START Supplied material

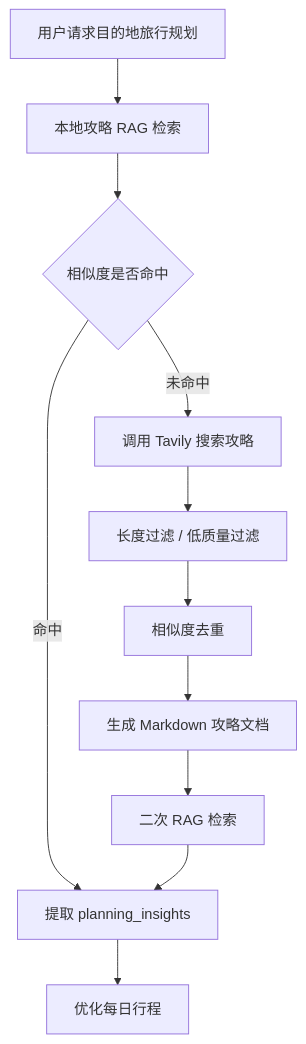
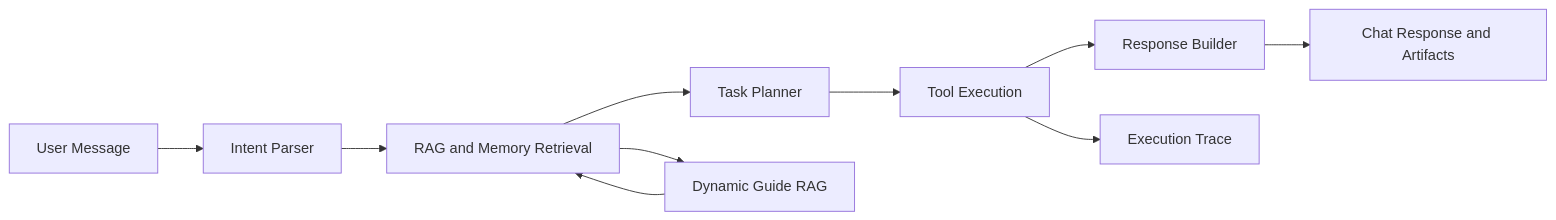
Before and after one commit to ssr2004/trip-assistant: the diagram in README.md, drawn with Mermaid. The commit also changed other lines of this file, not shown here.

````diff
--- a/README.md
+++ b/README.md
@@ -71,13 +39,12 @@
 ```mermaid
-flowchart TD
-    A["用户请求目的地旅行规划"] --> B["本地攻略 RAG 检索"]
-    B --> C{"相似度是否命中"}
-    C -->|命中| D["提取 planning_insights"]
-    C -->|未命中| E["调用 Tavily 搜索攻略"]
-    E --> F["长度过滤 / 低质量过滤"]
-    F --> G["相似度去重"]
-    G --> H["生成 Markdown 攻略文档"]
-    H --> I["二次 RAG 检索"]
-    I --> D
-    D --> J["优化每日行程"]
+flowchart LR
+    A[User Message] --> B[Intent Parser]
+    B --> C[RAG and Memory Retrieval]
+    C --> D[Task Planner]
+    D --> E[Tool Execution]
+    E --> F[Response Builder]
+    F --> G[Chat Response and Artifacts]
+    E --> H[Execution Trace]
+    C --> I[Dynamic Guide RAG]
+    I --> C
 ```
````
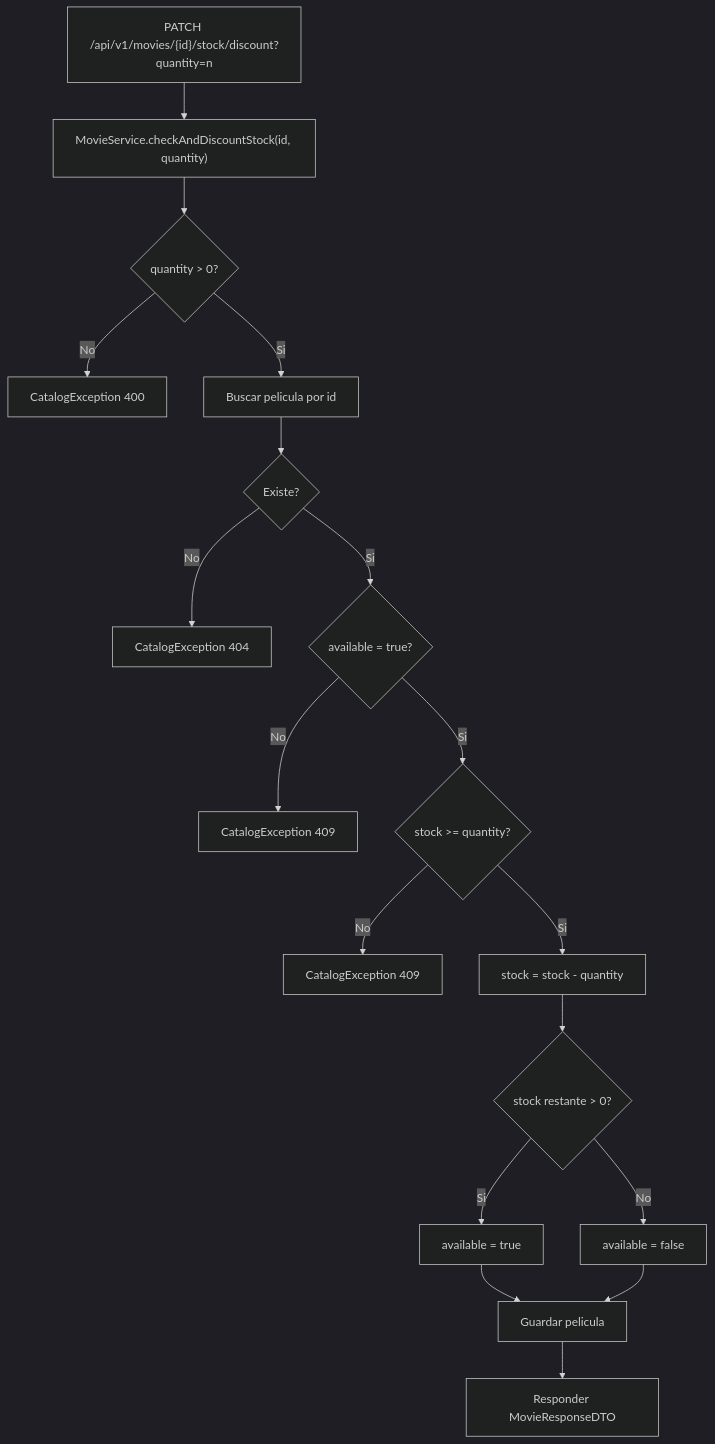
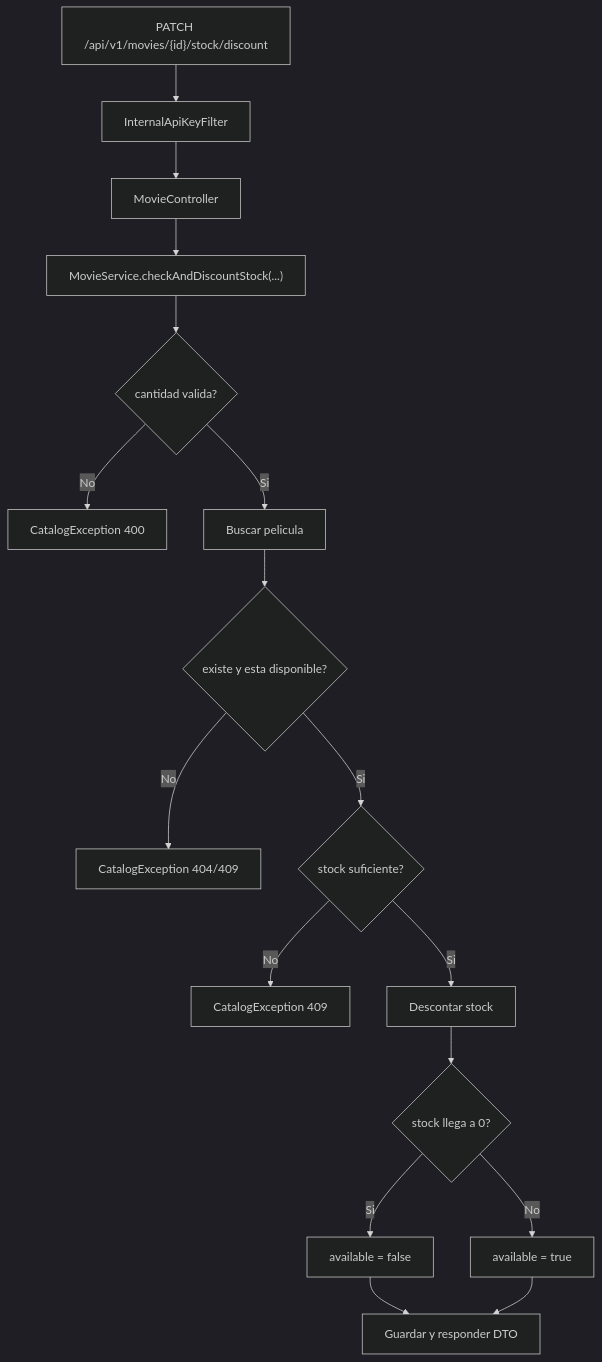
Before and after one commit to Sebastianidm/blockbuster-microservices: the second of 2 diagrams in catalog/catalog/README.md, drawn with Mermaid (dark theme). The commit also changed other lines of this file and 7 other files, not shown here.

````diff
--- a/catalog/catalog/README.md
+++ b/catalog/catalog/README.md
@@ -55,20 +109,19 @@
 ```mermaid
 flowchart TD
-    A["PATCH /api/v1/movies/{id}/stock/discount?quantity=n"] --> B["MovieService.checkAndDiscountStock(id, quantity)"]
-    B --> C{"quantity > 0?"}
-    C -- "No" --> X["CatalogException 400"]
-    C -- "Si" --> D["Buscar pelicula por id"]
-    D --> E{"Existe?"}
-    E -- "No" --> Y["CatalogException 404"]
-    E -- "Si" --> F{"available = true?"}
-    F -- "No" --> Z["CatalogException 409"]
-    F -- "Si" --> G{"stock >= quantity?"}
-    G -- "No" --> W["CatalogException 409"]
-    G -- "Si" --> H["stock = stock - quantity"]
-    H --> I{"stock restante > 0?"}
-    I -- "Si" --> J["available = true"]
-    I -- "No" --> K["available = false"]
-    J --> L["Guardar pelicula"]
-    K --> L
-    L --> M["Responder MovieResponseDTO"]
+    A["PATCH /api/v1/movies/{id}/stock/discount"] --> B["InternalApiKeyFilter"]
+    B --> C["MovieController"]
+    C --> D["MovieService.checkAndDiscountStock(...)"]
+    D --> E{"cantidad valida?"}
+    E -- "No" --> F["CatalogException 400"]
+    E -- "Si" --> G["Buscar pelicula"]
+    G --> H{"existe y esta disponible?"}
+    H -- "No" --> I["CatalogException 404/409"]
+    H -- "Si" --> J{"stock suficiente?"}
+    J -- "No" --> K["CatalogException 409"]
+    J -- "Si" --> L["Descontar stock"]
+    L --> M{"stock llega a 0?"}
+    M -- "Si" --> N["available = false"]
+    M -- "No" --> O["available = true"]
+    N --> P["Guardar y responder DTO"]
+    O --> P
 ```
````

END Supplied material

[Problem description]
Filter the data down to the lines that contain the string "quantity", and copy them.

[Task response]
-    A["PATCH /api/v1/movies/{id}/stock/discount?quantity=n"] --> B["MovieService.checkAndDiscountStock(id, quantity)"]
-    B --> C{"quantity > 0?"}
-    F -- "Si" --> G{"stock >= quantity?"}
-    G -- "Si" --> H["stock = stock - quantity"]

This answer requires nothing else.